── Records for the exercise

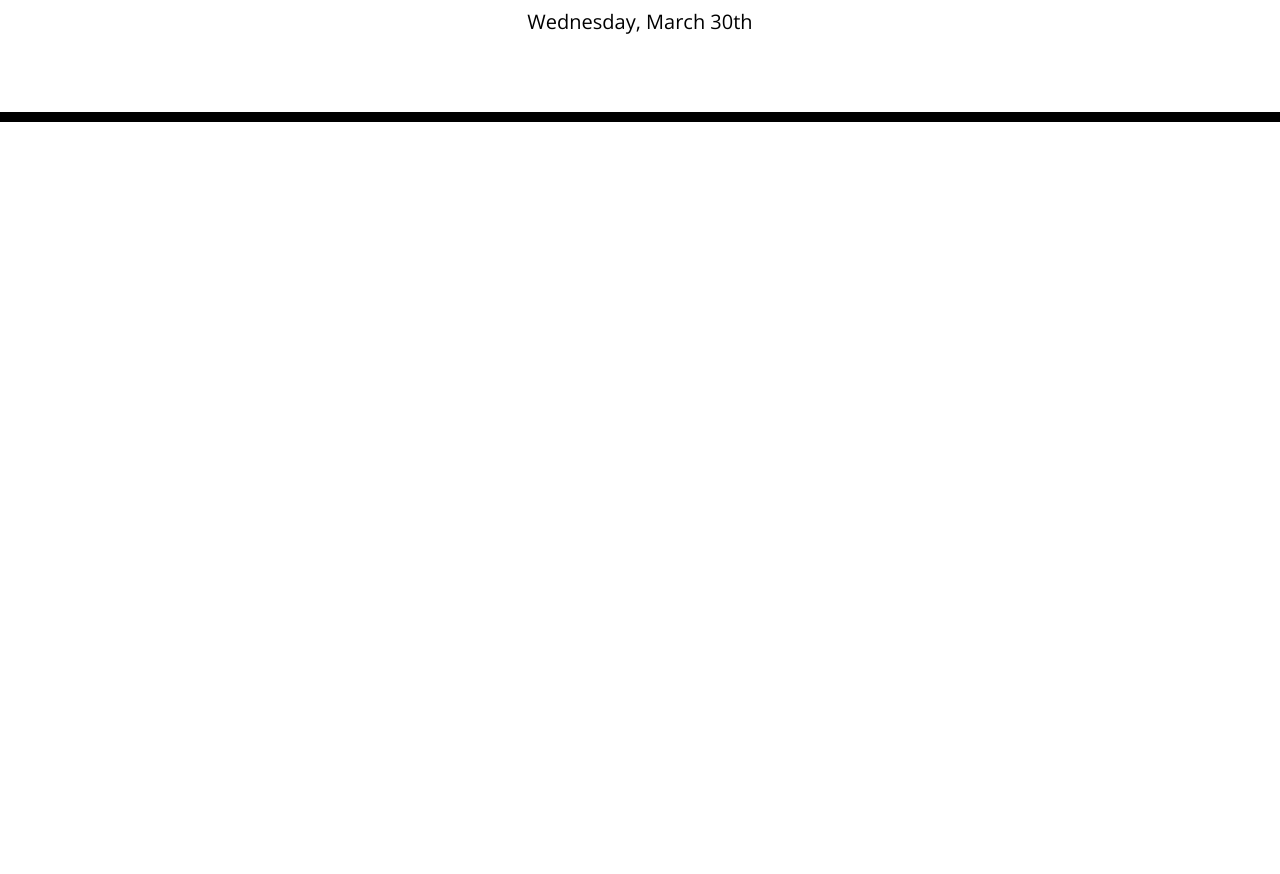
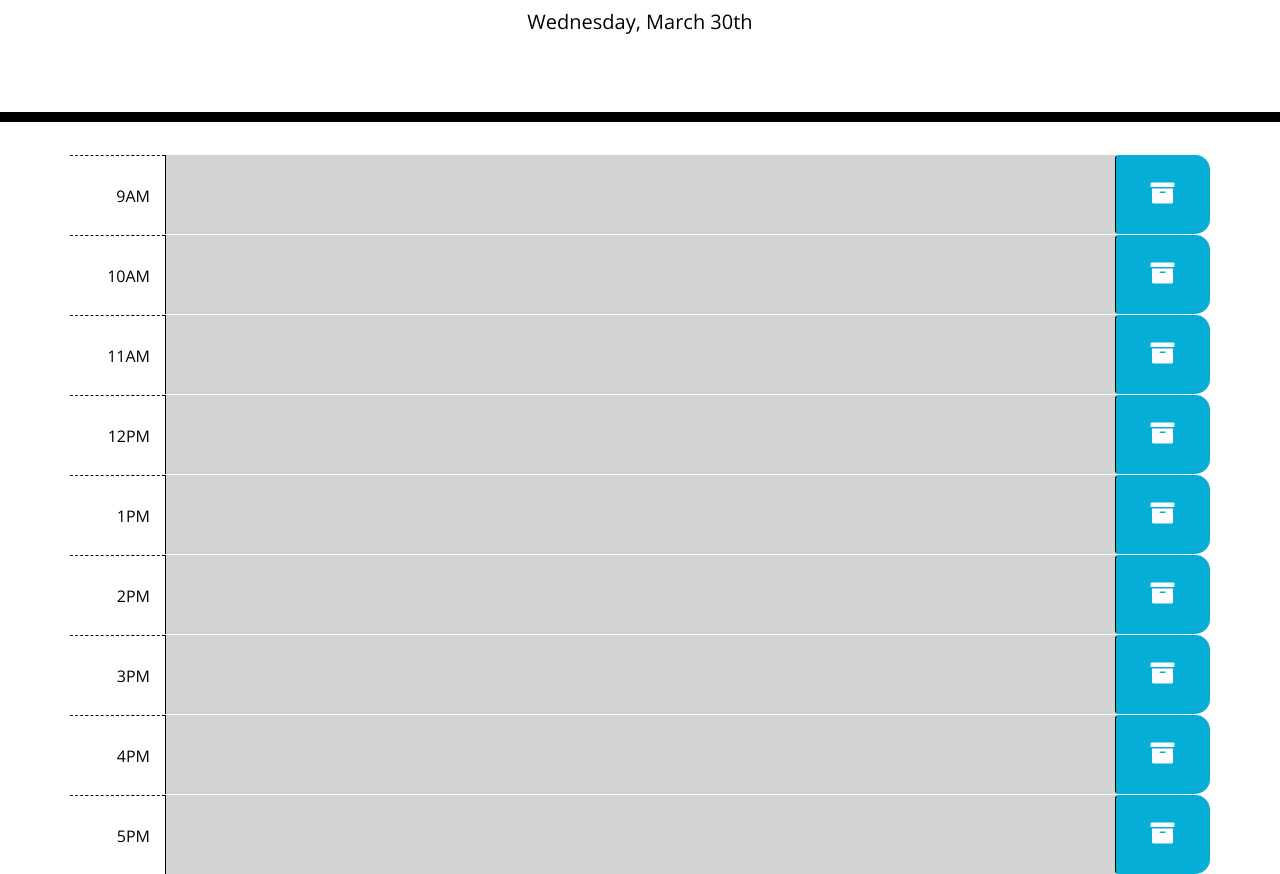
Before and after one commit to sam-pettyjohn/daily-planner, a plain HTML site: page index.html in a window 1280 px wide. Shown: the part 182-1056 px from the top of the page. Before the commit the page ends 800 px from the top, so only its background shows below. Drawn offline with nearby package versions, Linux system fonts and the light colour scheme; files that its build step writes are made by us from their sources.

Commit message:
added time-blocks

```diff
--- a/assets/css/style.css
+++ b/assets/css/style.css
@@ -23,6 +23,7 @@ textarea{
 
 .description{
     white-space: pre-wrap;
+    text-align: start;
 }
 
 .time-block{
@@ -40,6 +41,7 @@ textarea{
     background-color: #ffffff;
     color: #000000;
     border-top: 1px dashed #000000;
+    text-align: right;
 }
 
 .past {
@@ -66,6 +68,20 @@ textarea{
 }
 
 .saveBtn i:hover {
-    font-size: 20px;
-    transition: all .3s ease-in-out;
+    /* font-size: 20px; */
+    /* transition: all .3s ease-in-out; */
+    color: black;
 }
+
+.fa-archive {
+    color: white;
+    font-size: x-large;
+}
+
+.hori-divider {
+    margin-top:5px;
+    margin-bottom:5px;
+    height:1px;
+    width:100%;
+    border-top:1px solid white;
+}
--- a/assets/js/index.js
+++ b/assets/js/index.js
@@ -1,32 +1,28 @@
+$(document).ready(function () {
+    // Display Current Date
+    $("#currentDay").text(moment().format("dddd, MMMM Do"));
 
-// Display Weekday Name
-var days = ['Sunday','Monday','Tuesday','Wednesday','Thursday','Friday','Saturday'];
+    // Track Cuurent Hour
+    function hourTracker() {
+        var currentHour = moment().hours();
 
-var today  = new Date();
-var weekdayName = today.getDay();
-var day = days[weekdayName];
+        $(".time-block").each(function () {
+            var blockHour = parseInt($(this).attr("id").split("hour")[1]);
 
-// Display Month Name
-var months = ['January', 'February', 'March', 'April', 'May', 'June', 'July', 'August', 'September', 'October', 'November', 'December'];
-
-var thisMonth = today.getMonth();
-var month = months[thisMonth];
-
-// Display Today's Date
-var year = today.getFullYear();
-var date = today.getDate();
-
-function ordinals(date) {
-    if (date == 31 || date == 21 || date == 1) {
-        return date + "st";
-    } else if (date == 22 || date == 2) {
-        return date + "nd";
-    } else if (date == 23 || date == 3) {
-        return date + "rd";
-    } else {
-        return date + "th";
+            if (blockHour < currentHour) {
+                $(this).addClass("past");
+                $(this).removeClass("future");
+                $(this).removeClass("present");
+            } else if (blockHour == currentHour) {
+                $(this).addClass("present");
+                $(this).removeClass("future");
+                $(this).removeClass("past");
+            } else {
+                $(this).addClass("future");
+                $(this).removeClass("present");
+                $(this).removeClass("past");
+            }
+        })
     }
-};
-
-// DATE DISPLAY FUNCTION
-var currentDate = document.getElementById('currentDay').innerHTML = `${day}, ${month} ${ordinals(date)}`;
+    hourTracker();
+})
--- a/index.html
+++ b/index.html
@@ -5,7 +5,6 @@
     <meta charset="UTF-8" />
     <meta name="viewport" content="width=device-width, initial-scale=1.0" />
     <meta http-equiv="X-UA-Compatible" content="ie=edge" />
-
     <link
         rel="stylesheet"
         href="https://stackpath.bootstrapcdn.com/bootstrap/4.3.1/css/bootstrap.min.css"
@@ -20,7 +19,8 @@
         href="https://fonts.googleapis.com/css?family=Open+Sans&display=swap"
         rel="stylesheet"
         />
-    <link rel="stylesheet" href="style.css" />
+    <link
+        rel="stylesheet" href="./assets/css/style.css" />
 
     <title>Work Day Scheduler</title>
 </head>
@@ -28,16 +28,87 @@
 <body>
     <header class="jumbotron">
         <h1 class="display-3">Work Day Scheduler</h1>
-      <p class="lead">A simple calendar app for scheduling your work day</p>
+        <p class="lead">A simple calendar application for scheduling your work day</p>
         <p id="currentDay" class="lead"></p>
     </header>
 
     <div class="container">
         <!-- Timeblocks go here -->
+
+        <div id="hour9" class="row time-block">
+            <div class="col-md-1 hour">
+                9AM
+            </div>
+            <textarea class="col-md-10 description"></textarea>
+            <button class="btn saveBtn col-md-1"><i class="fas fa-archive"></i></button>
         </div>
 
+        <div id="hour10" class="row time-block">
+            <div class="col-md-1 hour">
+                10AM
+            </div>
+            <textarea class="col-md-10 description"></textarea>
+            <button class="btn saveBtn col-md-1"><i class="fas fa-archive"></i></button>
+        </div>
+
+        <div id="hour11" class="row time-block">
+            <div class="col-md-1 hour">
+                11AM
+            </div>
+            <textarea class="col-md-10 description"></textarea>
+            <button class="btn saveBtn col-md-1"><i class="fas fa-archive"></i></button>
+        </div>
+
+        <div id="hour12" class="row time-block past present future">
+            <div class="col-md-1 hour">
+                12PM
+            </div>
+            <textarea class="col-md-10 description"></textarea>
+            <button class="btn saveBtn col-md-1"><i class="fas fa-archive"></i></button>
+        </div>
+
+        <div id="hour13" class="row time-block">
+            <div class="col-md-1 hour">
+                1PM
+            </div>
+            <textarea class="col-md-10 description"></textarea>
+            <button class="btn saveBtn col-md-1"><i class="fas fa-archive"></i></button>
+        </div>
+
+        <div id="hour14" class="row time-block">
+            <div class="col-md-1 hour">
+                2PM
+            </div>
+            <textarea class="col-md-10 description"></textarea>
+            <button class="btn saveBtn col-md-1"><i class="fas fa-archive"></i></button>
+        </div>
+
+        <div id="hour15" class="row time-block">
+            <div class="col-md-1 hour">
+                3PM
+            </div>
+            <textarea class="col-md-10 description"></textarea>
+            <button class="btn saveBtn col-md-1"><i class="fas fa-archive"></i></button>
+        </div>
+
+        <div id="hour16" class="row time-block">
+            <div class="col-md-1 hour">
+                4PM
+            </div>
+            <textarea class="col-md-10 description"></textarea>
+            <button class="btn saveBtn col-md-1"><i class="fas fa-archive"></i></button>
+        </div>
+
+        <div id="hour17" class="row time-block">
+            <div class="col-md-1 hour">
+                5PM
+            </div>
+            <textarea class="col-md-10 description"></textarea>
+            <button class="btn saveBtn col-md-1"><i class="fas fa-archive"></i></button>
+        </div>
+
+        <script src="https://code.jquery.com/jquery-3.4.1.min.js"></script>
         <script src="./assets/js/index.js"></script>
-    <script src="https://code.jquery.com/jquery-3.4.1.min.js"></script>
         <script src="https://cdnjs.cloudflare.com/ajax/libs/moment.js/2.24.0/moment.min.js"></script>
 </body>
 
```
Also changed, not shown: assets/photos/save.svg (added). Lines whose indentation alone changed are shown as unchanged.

────

Exercise prompt>
Restate the data above verbatim, skipping every image.

Task solution>
Before and after one commit to sam-pettyjohn/daily-planner, a plain HTML site: page index.html in a window 1280 px wide. Shown: the part 182-1056 px from the top of the page. Before the commit the page ends 800 px from the top, so only its background shows below. Drawn offline with nearby package versions, Linux system fonts and the light colour scheme; files that its build step writes are made by us from their sources.

Commit message:
added time-blocks

```diff
--- a/assets/css/style.css
+++ b/assets/css/style.css
@@ -23,6 +23,7 @@ textarea{
 
 .description{
     white-space: pre-wrap;
+    text-align: start;
 }
 
 .time-block{
@@ -40,6 +41,7 @@ textarea{
     background-color: #ffffff;
     color: #000000;
     border-top: 1px dashed #000000;
+    text-align: right;
 }
 
 .past {
@@ -66,6 +68,20 @@ textarea{
 }
 
 .saveBtn i:hover {
-    font-size: 20px;
-    transition: all .3s ease-in-out;
+    /* font-size: 20px; */
+    /* transition: all .3s ease-in-out; */
+    color: black;
 }
+
+.fa-archive {
+    color: white;
+    font-size: x-large;
+}
+
+.hori-divider {
+    margin-top:5px;
+    margin-bottom:5px;
+    height:1px;
+    width:100%;
+    border-top:1px solid white;
+}
--- a/assets/js/index.js
+++ b/assets/js/index.js
@@ -1,32 +1,28 @@
+$(document).ready(function () {
+    // Display Current Date
+    $("#currentDay").text(moment().format("dddd, MMMM Do"));
 
-// Display Weekday Name
-var days = ['Sunday','Monday','Tuesday','Wednesday','Thursday','Friday','Saturday'];
+    // Track Cuurent Hour
+    function hourTracker() {
+        var currentHour = moment().hours();
 
-var today  = new Date();
-var weekdayName = today.getDay();
-var day = days[weekdayName];
+        $(".time-block").each(function () {
+            var blockHour = parseInt($(this).attr("id").split("hour")[1]);
 
-// Display Month Name
-var months = ['January', 'February', 'March', 'April', 'May', 'June', 'July', 'August', 'September', 'October', 'November', 'December'];
-
-var thisMonth = today.getMonth();
-var month = months[thisMonth];
-
-// Display Today's Date
-var year = today.getFullYear();
-var date = today.getDate();
-
-function ordinals(date) {
-    if (date == 31 || date == 21 || date == 1) {
-        return date + "st";
-    } else if (date == 22 || date == 2) {
-        return date + "nd";
-    } else if (date == 23 || date == 3) {
-        return date + "rd";
-    } else {
-        return date + "th";
+            if (blockHour < currentHour) {
+                $(this).addClass("past");
+                $(this).removeClass("future");
+                $(this).removeClass("present");
+            } else if (blockHour == currentHour) {
+                $(this).addClass("present");
+                $(this).removeClass("future");
+                $(this).removeClass("past");
+            } else {
+                $(this).addClass("future");
+                $(this).removeClass("present");
+                $(this).removeClass("past");
+            }
+        })
     }
-};
-
-// DATE DISPLAY FUNCTION
-var currentDate = document.getElementById('currentDay').innerHTML = `${day}, ${month} ${ordinals(date)}`;
+    hourTracker();
+})
--- a/index.html
+++ b/index.html
@@ -5,7 +5,6 @@
     <meta charset="UTF-8" />
     <meta name="viewport" content="width=device-width, initial-scale=1.0" />
     <meta http-equiv="X-UA-Compatible" content="ie=edge" />
-
     <link
         rel="stylesheet"
         href="https://stackpath.bootstrapcdn.com/bootstrap/4.3.1/css/bootstrap.min.css"
@@ -20,7 +19,8 @@
         href="https://fonts.googleapis.com/css?family=Open+Sans&display=swap"
         rel="stylesheet"
         />
-    <link rel="stylesheet" href="style.css" />
+    <link
+        rel="stylesheet" href="./assets/css/style.css" />
 
     <title>Work Day Scheduler</title>
 </head>
@@ -28,16 +28,87 @@
 <body>
     <header class="jumbotron">
         <h1 class="display-3">Work Day Scheduler</h1>
-      <p class="lead">A simple calendar app for scheduling your work day</p>
+        <p class="lead">A simple calendar application for scheduling your work day</p>
         <p id="currentDay" class="lead"></p>
     </header>
 
     <div class="container">
         <!-- Timeblocks go here -->
+
+        <div id="hour9" class="row time-block">
+            <div class="col-md-1 hour">
+                9AM
+            </div>
+            <textarea class="col-md-10 description"></textarea>
+            <button class="btn saveBtn col-md-1"><i class="fas fa-archive"></i></button>
         </div>
 
+        <div id="hour10" class="row time-block">
+            <div class="col-md-1 hour">
+                10AM
+            </div>
+            <textarea class="col-md-10 description"></textarea>
+            <button class="btn saveBtn col-md-1"><i class="fas fa-archive"></i></button>
+        </div>
+
+        <div id="hour11" class="row time-block">
+            <div class="col-md-1 hour">
+                11AM
+            </div>
+            <textarea class="col-md-10 description"></textarea>
+            <button class="btn saveBtn col-md-1"><i class="fas fa-archive"></i></button>
+        </div>
+
+        <div id="hour12" class="row time-block past present future">
+            <div class="col-md-1 hour">
+                12PM
+            </div>
+            <textarea class="col-md-10 description"></textarea>
+            <button class="btn saveBtn col-md-1"><i class="fas fa-archive"></i></button>
+        </div>
+
+        <div id="hour13" class="row time-block">
+            <div class="col-md-1 hour">
+                1PM
+            </div>
+            <textarea class="col-md-10 description"></textarea>
+            <button class="btn saveBtn col-md-1"><i class="fas fa-archive"></i></button>
+        </div>
+
+        <div id="hour14" class="row time-block">
+            <div class="col-md-1 hour">
+                2PM
+            </div>
+            <textarea class="col-md-10 description"></textarea>
+            <button class="btn saveBtn col-md-1"><i class="fas fa-archive"></i></button>
+        </div>
+
+        <div id="hour15" class="row time-block">
+            <div class="col-md-1 hour">
+                3PM
+            </div>
+            <textarea class="col-md-10 description"></textarea>
+            <button class="btn saveBtn col-md-1"><i class="fas fa-archive"></i></button>
+        </div>
+
+        <div id="hour16" class="row time-block">
+            <div class="col-md-1 hour">
+                4PM
+            </div>
+            <textarea class="col-md-10 description"></textarea>
+            <button class="btn saveBtn col-md-1"><i class="fas fa-archive"></i></button>
+        </div>
+
+        <div id="hour17" class="row time-block">
+            <div class="col-md-1 hour">
+                5PM
+            </div>
+            <textarea class="col-md-10 description"></textarea>
+            <button class="btn saveBtn col-md-1"><i class="fas fa-archive"></i></button>
+        </div>
+
+        <script src="https://code.jquery.com/jquery-3.4.1.min.js"></script>
         <script src="./assets/js/index.js"></script>
-    <script src="https://code.jquery.com/jquery-3.4.1.min.js"></script>
         <script src="https://cdnjs.cloudflare.com/ajax/libs/moment.js/2.24.0/moment.min.js"></script>
 </body>
 
```
Also changed, not shown: assets/photos/save.svg (added). Lines whose indentation alone changed are shown as unchanged.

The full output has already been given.